Front-end code change data:
--------------------
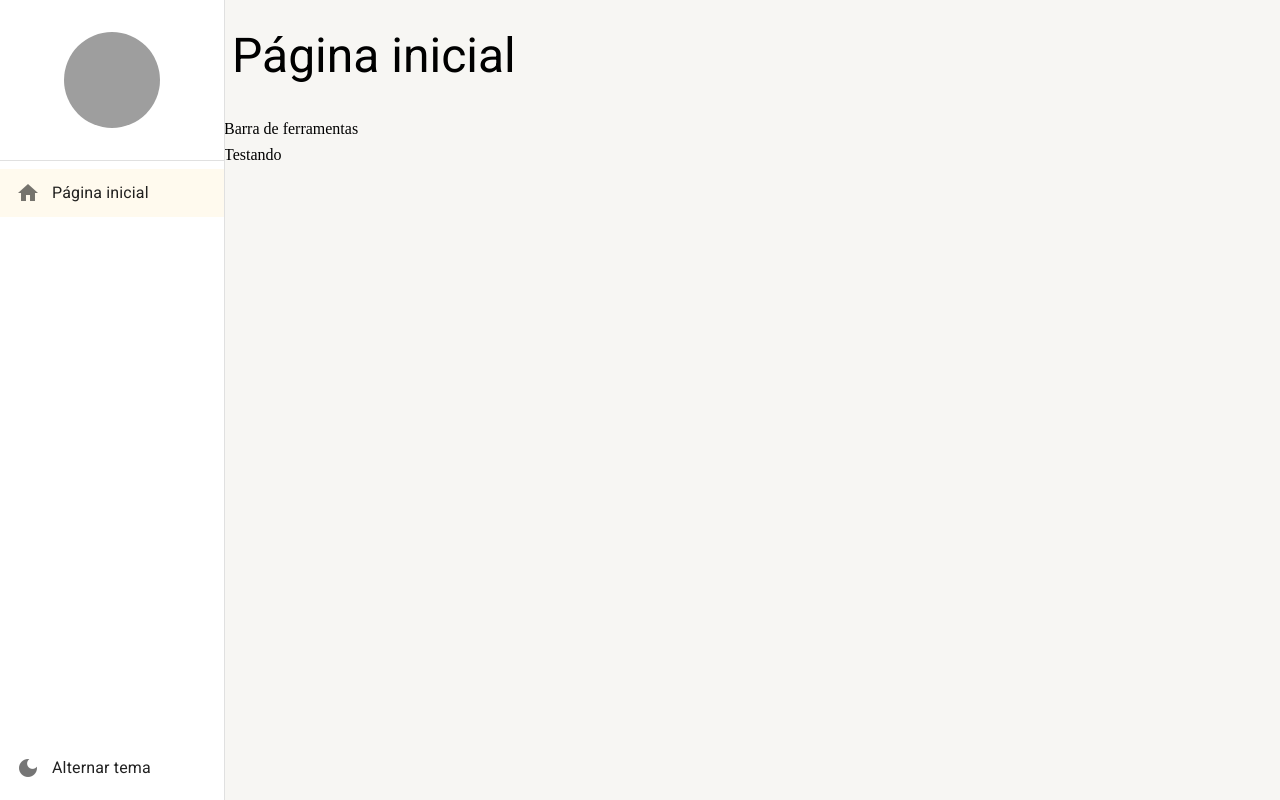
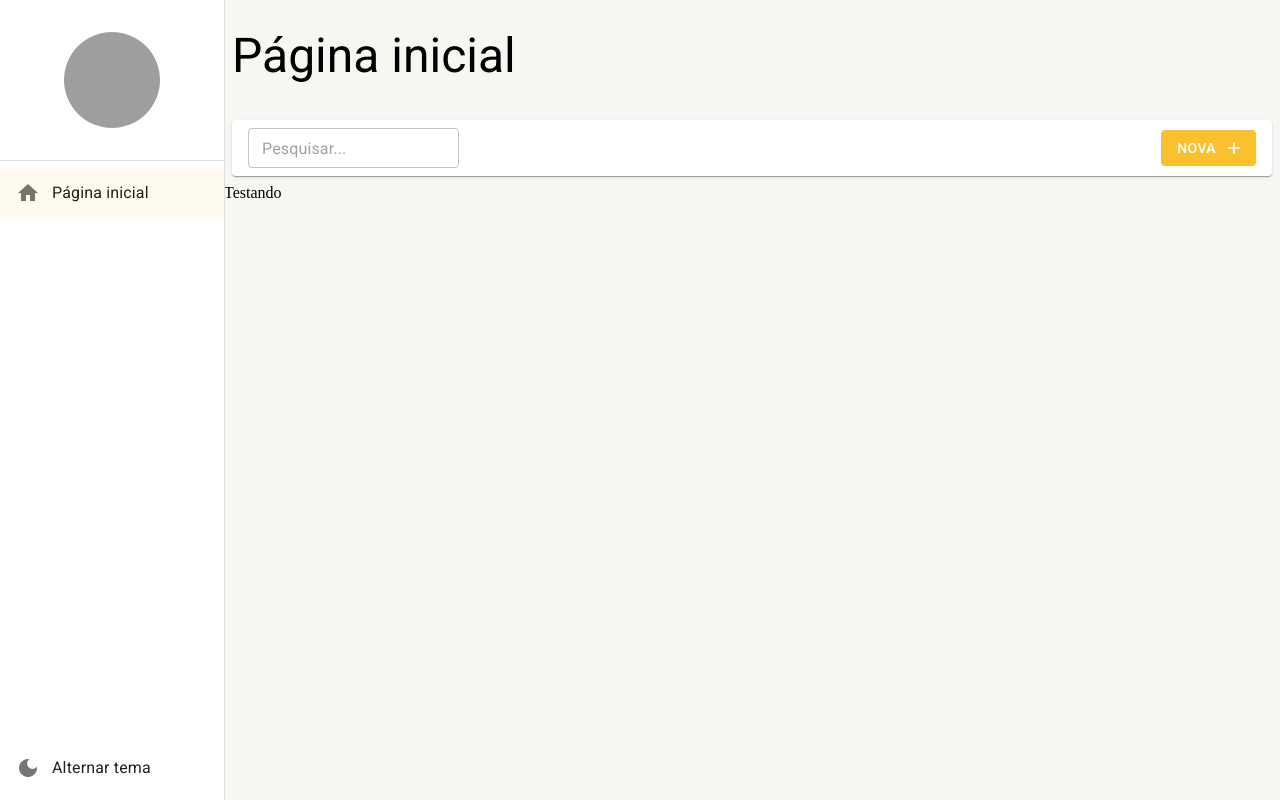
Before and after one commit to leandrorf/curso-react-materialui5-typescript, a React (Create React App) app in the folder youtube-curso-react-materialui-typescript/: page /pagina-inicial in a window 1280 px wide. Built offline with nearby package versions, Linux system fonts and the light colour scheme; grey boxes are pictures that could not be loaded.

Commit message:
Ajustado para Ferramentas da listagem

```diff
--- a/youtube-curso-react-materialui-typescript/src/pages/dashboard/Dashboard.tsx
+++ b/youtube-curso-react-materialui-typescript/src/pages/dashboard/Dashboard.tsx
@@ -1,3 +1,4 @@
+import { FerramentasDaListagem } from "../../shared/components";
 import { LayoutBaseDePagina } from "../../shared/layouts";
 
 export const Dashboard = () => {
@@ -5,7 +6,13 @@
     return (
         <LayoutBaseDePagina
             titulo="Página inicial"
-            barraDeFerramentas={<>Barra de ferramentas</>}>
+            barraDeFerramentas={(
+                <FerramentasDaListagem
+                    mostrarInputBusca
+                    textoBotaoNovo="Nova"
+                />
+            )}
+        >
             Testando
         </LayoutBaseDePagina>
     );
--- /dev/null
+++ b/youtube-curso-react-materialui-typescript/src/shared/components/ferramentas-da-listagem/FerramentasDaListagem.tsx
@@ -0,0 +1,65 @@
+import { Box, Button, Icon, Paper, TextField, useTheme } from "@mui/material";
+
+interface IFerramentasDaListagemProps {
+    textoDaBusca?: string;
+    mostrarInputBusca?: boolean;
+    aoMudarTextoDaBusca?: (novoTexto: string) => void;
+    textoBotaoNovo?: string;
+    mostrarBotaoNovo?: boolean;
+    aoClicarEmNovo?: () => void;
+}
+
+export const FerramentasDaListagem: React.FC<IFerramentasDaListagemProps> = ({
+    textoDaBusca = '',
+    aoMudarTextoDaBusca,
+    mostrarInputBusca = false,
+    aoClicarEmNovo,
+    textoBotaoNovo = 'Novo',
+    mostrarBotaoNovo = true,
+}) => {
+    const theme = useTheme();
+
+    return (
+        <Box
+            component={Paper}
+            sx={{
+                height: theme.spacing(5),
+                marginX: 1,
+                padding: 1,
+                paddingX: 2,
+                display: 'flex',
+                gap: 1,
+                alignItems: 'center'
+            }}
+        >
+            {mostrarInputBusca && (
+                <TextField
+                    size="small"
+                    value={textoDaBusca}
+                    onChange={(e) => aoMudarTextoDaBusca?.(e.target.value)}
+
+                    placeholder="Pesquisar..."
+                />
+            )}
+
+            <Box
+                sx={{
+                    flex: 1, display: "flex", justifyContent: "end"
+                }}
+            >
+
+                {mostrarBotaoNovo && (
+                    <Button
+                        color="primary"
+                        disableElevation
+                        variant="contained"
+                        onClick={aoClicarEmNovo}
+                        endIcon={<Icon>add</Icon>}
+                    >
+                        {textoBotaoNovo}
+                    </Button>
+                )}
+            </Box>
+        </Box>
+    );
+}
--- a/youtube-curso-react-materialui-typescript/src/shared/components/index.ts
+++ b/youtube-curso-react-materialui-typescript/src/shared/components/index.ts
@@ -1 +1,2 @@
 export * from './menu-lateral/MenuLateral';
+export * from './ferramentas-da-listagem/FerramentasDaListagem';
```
--------------------
Retype the data shown above exactly, excluding any picture it contains.

**Output of the task:**
Before and after one commit to leandrorf/curso-react-materialui5-typescript, a React (Create React App) app in the folder youtube-curso-react-materialui-typescript/: page /pagina-inicial in a window 1280 px wide. Built offline with nearby package versions, Linux system fonts and the light colour scheme; grey boxes are pictures that could not be loaded.

Commit message:
Ajustado para Ferramentas da listagem

```diff
--- a/youtube-curso-react-materialui-typescript/src/pages/dashboard/Dashboard.tsx
+++ b/youtube-curso-react-materialui-typescript/src/pages/dashboard/Dashboard.tsx
@@ -1,3 +1,4 @@
+import { FerramentasDaListagem } from "../../shared/components";
 import { LayoutBaseDePagina } from "../../shared/layouts";
 
 export const Dashboard = () => {
@@ -5,7 +6,13 @@
     return (
         <LayoutBaseDePagina
             titulo="Página inicial"
-            barraDeFerramentas={<>Barra de ferramentas</>}>
+            barraDeFerramentas={(
+                <FerramentasDaListagem
+                    mostrarInputBusca
+                    textoBotaoNovo="Nova"
+                />
+            )}
+        >
             Testando
         </LayoutBaseDePagina>
     );
--- /dev/null
+++ b/youtube-curso-react-materialui-typescript/src/shared/components/ferramentas-da-listagem/FerramentasDaListagem.tsx
@@ -0,0 +1,65 @@
+import { Box, Button, Icon, Paper, TextField, useTheme } from "@mui/material";
+
+interface IFerramentasDaListagemProps {
+    textoDaBusca?: string;
+    mostrarInputBusca?: boolean;
+    aoMudarTextoDaBusca?: (novoTexto: string) => void;
+    textoBotaoNovo?: string;
+    mostrarBotaoNovo?: boolean;
+    aoClicarEmNovo?: () => void;
+}
+
+export const FerramentasDaListagem: React.FC<IFerramentasDaListagemProps> = ({
+    textoDaBusca = '',
+    aoMudarTextoDaBusca,
+    mostrarInputBusca = false,
+    aoClicarEmNovo,
+    textoBotaoNovo = 'Novo',
+    mostrarBotaoNovo = true,
+}) => {
+    const theme = useTheme();
+
+    return (
+        <Box
+            component={Paper}
+            sx={{
+                height: theme.spacing(5),
+                marginX: 1,
+                padding: 1,
+                paddingX: 2,
+                display: 'flex',
+                gap: 1,
+                alignItems: 'center'
+            }}
+        >
+            {mostrarInputBusca && (
+                <TextField
+                    size="small"
+                    value={textoDaBusca}
+                    onChange={(e) => aoMudarTextoDaBusca?.(e.target.value)}
+
+                    placeholder="Pesquisar..."
+                />
+            )}
+
+            <Box
+                sx={{
+                    flex: 1, display: "flex", justifyContent: "end"
+                }}
+            >
+
+                {mostrarBotaoNovo && (
+                    <Button
+                        color="primary"
+                        disableElevation
+                        variant="contained"
+                        onClick={aoClicarEmNovo}
+                        endIcon={<Icon>add</Icon>}
+                    >
+                        {textoBotaoNovo}
+                    </Button>
+                )}
+            </Box>
+        </Box>
+    );
+}
--- a/youtube-curso-react-materialui-typescript/src/shared/components/index.ts
+++ b/youtube-curso-react-materialui-typescript/src/shared/components/index.ts
@@ -1 +1,2 @@
 export * from './menu-lateral/MenuLateral';
+export * from './ferramentas-da-listagem/FerramentasDaListagem';
```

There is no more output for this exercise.